Separation anxiety can develop anytime between 4 months and 2-1/2 years, and is sometimes triggered by life events, such as the arrival of a new sibling, family challenges or a new home.
Sometimes, dealing with separation anxiety is more difficult for parents than it is for the child! There are a few things you can do to to ease or avoid separation anxiety – both for your child and yourself.
Avoid starting new childcare or sitters between the ages of 4 months and one year, when your child first develops object permanence. If you cannot avoid a new care situation, visit together with the new caregiver several times before you leave him for any length of time. If possible, leave him for a just a short time before you leave him for a full day or longer period of time.
Consider your child’s mood when you must leave her. Make sure she has napped, is fed and is newly diapered before separating, so there is no physical discomfort to exacerbate her anxiety.
Tell her when you’ll be back, even when she’s just six months old. Use time frames that are easy to understand, such as “Daddy will pick you up after you play with Nana in the park” or “I’ll be here to get you after lunch.”
Goodbye rituals will help your child understand that you’re going to leave now and you’re going to come back. Create a phrase you say every time you leave, such as “Love you to the moon and back”. Pay full attention to your child when you use this phrase, give him a kiss and hug and then leave – no turning back.

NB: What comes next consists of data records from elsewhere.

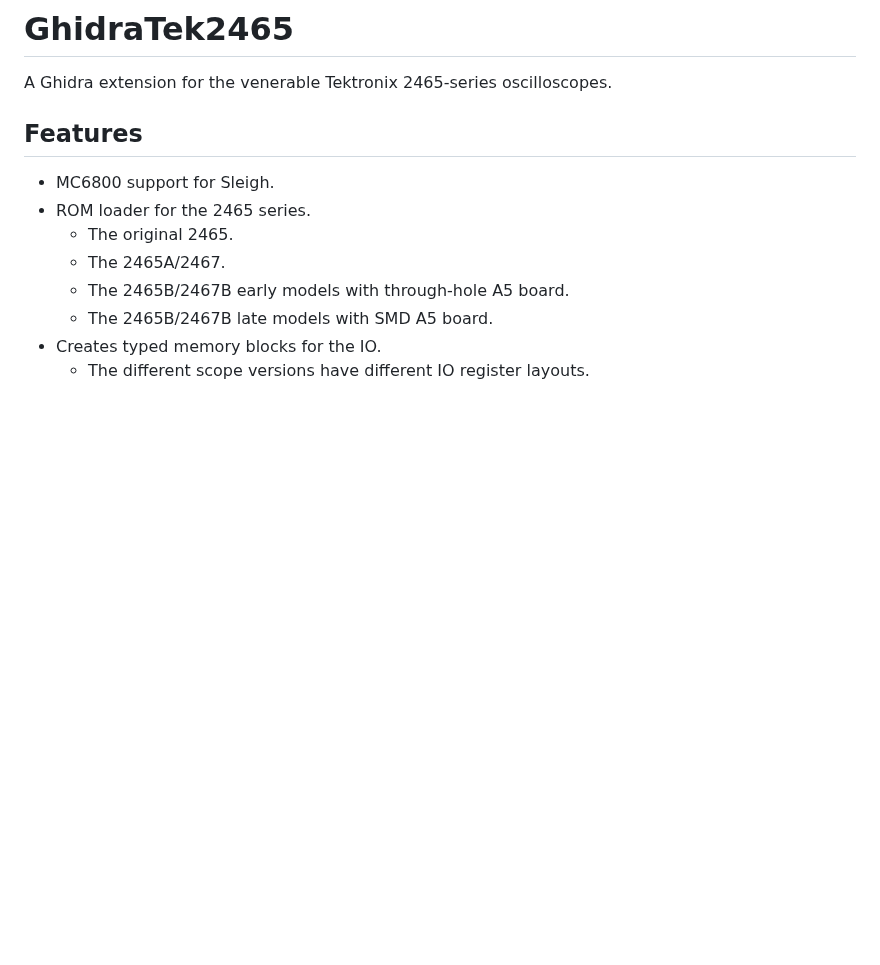
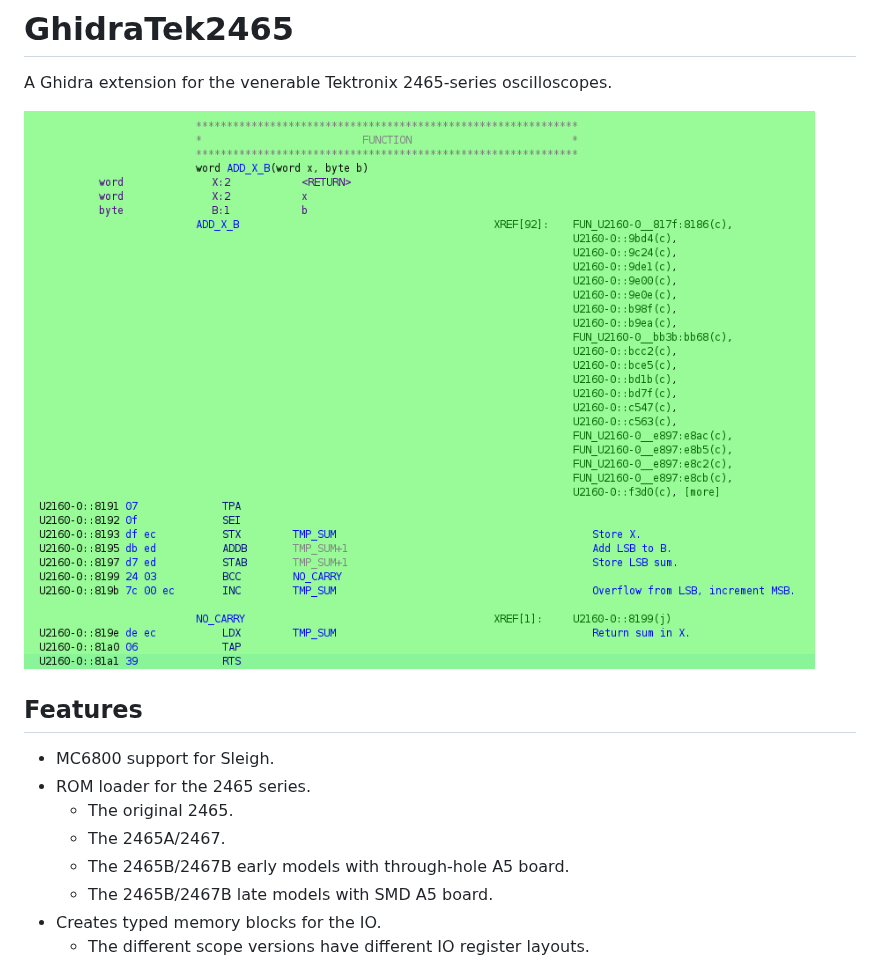
Before and after one commit to sigurasg/GhidraTek2465, a Markdown page: README.md, the part around the change. Rendered like a GitHub page; pictures changed too: screenshot.png (added); blank space fills up the shorter version.

Commit message:
Add a screenshot to README.

```diff
--- a/README.md
+++ b/README.md
@@ -1,6 +1,8 @@
 # GhidraTek2465
 
 A Ghidra extension for the venerable Tektronix 2465-series oscilloscopes.
+
+![Disassembly](screenshot.png)
 
 ## Features
 
```
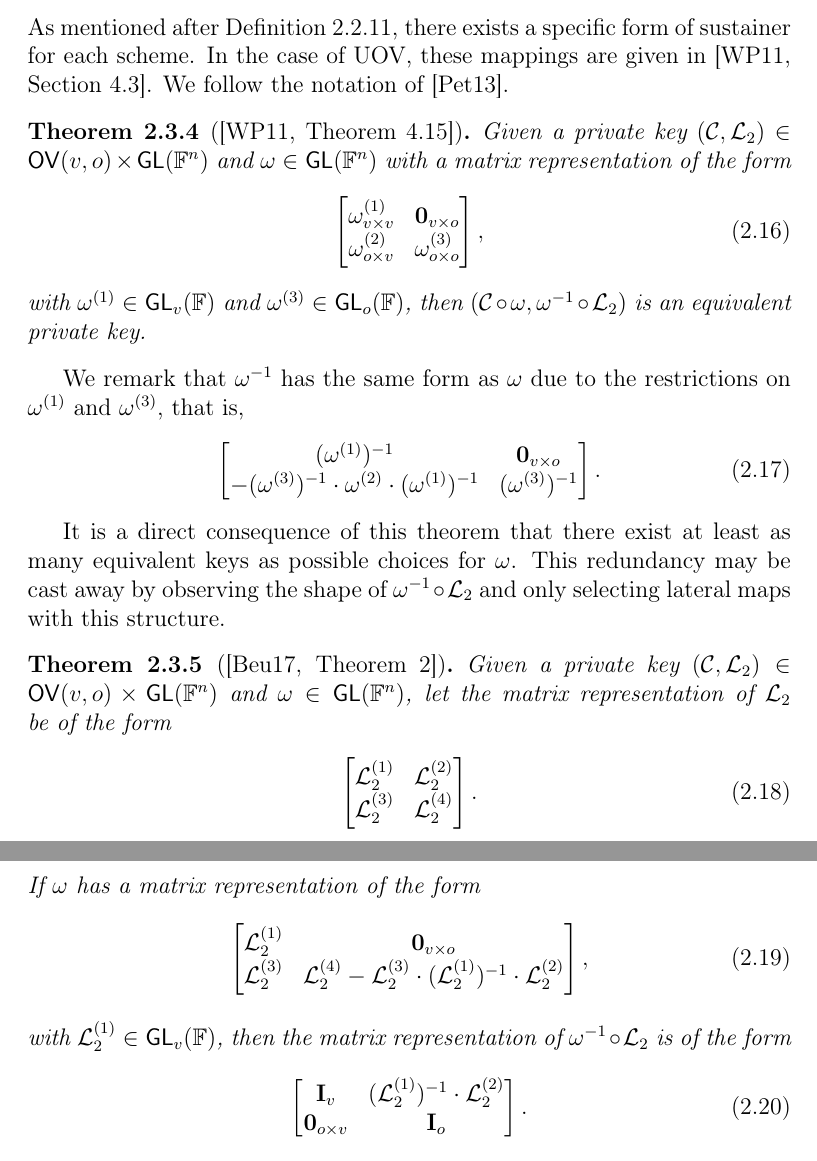
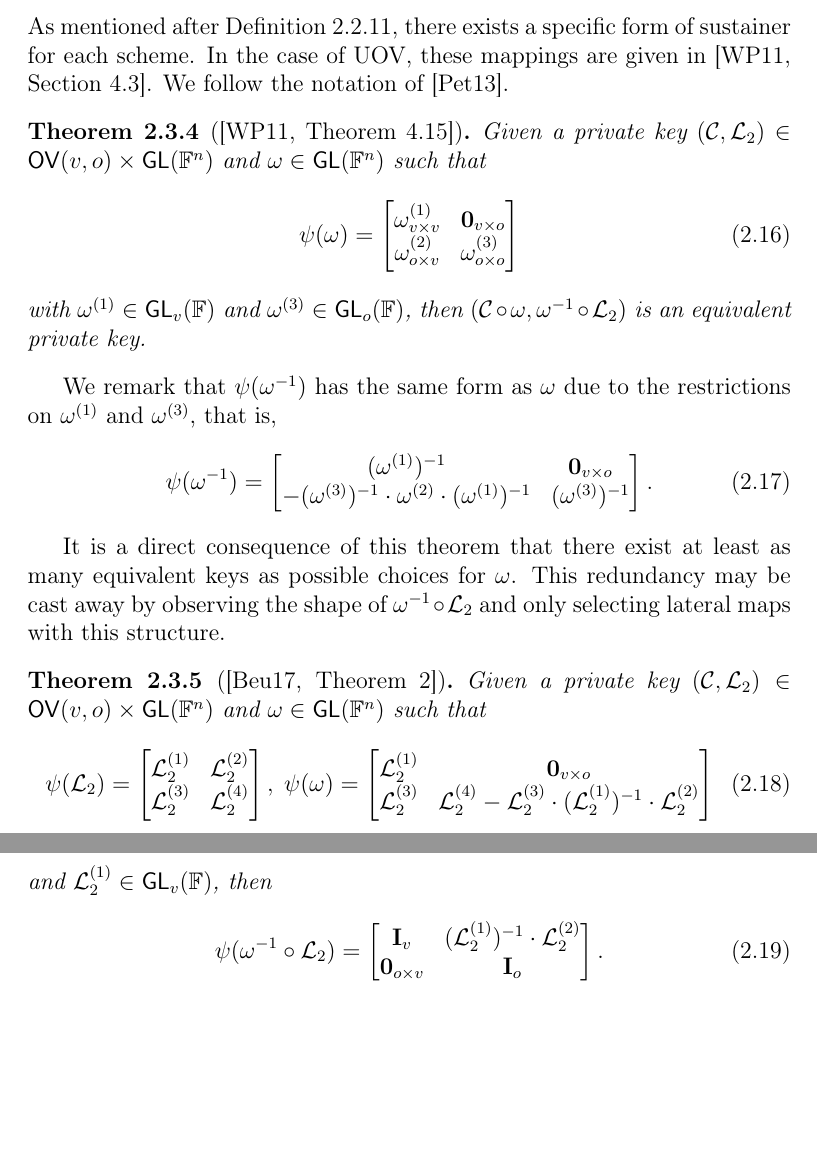
Before and after one commit to zambonin/msc, a LaTeX thesis (main.tex): two parts of pages 24 and 25 of 54, joined at a grey line, cut so that both start at the same text, the shorter picture padded with empty space. Compiled offline with pdfLaTeX.

Commit message:
overleaf_to_git: update main.tex from r9038 to r9068

```diff
--- a/main.tex
+++ b/main.tex
@@ -562,18 +562,20 @@ field elements.
 As mentioned after Definition~\ref{def:sustainer}, there exists a specific form of sustainer for each scheme. In the case of UOV, these mappings are given in~\cite[Section 4.3]{Wolf:201104}. We follow the notation of~\cite{Petzoldt:201307}.
 
 \begin{theorem}[{\cite[Theorem 4.15]{Wolf:201104}}]
-  Given a private key $(\mathcal{C}, \mathcal{L}_{2}) \in \mathsf{OV}(v, o) \times \mathsf{GL}(\mathbb{F}^{n})$ and $\omega \in \mathsf{GL}(\mathbb{F}^{n})$ with a matrix representation of the form
+  Given a private key $(\mathcal{C}, \mathcal{L}_{2}) \in \mathsf{OV}(v, o) \times \mathsf{GL}(\mathbb{F}^{n})$ and $\omega \in \mathsf{GL}(\mathbb{F}^{n})$ such that
   \begin{align}
+    \psi(\omega) =
     \begin{bmatrix}
       \omega_{v \times v}^{(1)} & \mathbf{0}_{v \times o} \\
       \omega_{o \times v}^{(2)} & \omega_{o \times o}^{(3)} \\
-    \end{bmatrix},
+    \end{bmatrix}
   \end{align}
   with $\omega^{(1)} \in \mathsf{GL}_{v}(\mathbb{F})$ and $\omega^{(3)} \in \mathsf{GL}_{o}(\mathbb{F})$, then $(\mathcal{C} \circ \omega, \omega^{-1} \circ \mathcal{L}_{2})$ is an equivalent private key.
 \end{theorem}
 
-We remark that $\omega^{-1}$ has the same form as $\omega$ due to the restrictions on $\omega^{(1)}$ and $\omega^{(3)}$, that is,
+We remark that $\psi(\omega^{-1})$ has the same form as $\omega$ due to the restrictions on $\omega^{(1)}$ and $\omega^{(3)}$, that is,
 \begin{align}
+  \psi(\omega^{-1}) =
   \begin{bmatrix}
     (\omega^{(1)})^{-1}                                                 & \mathbf{0}_{v \times o}   \\
     -(\omega^{(3)})^{-1} \cdot \omega^{(2)} \cdot (\omega^{(1)})^{-1}   & (\omega^{(3)})^{-1}       \\
@@ -583,23 +585,22 @@ We remark that $\omega^{-1}$ has the same form as $\omega$ due to the restrictio
 It is a direct consequence of this theorem that there exist at least as many equivalent keys as possible choices for $\omega$. This redundancy may be cast away by observing the shape of $\omega^{-1} \circ \mathcal{L}_{2}$ and only selecting lateral maps with this structure.
 
 \begin{theorem}[{\cite[Theorem 2]{Beullens:201706}}]
-  Given a private key $(\mathcal{C}, \mathcal{L}_{2}) \in \mathsf{OV}(v, o) \times \mathsf{GL}(\mathbb{F}^{n})$ and $\omega \in \mathsf{GL}(\mathbb{F}^{n})$, let the matrix representation of $\mathcal{L}_{2}$ be of the form
+  Given a private key $(\mathcal{C}, \mathcal{L}_{2}) \in \mathsf{OV}(v, o) \times \mathsf{GL}(\mathbb{F}^{n})$ and $\omega \in \mathsf{GL}(\mathbb{F}^{n})$ such that
   \begin{align}
+    \psi(\mathcal{L}_{2}) =
     \begin{bmatrix}
       \mathcal{L}_{2}^{(1)} & \mathcal{L}_{2}^{(2)} \\
       \mathcal{L}_{2}^{(3)} & \mathcal{L}_{2}^{(4)} \\
-    \end{bmatrix}.
-  \end{align}
-  If $\omega$ has a matrix representation of the form
-  \begin{align}
+    \end{bmatrix},\;
+    \psi(\omega) =
     \begin{bmatrix}
       \mathcal{L}_{2}^{(1)} & \mathbf{0}_{v \times o} \\
       \mathcal{L}_{2}^{(3)} & \mathcal{L}_{2}^{(4)} -\mathcal{L}_{2}^{(3)} \cdot (\mathcal{L}_{2}^{(1)})^{-1} \cdot \mathcal{L}_{2}^{(2)} \\
-    \end{bmatrix},
+    \end{bmatrix}
   \end{align}
-  with $\mathcal{L}_{2}^{(1)} \in \mathsf{GL}_{v}(\mathbb{F})$, then the matrix representation of $\omega^{-1} \circ \mathcal{L}_{2}$ is of the form
+  and $\mathcal{L}_{2}^{(1)} \in \mathsf{GL}_{v}(\mathbb{F})$, then
   \begin{align}
-    \begin{bmatrix}
+    \psi(\omega^{-1} \circ \mathcal{L}_{2}) = \begin{bmatrix}
       \mathbf{I}_{v} & (\mathcal{L}_{2}^{(1)})^{-1} \cdot \mathcal{L}_{2}^{(2)} \\
       \mathbf{0}_{o \times v} & \mathbf{I}_{o} \\
     \end{bmatrix}.
```
Also changed, not shown: main.tex (8 more changed lines).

Always follow through on pickup times. While we know life can get in the way of a flawless schedule, your child can’t understand why “traffic” is more important than he is. Make sure you give your child a larger window of time than you’ll actually need to return for him. Being surprised by Dad being early often is much better than the anxiety your child will feel if Dad is late once. If things go wildly awry, make sure you call your caregiver and have them explain that Dad is very sorry he’s going to be late, but he’ll be there by bath time.
Trust your instincts. If your child is not sleeping, not eating or is refusing a caregiver, it’s time to look carefully at what could be happening when you’re not there.
Most children will grow out of separation anxiety before they enter preschool. If your child’s anxiety continues, or if it seems extreme, resulting in panic attacks, nightmares or excessive worry, call Alzein Pediatric Associates at 708-424-7600 or click the yellow “Book an Appointment” button on the left. We’ll be happy to help your family.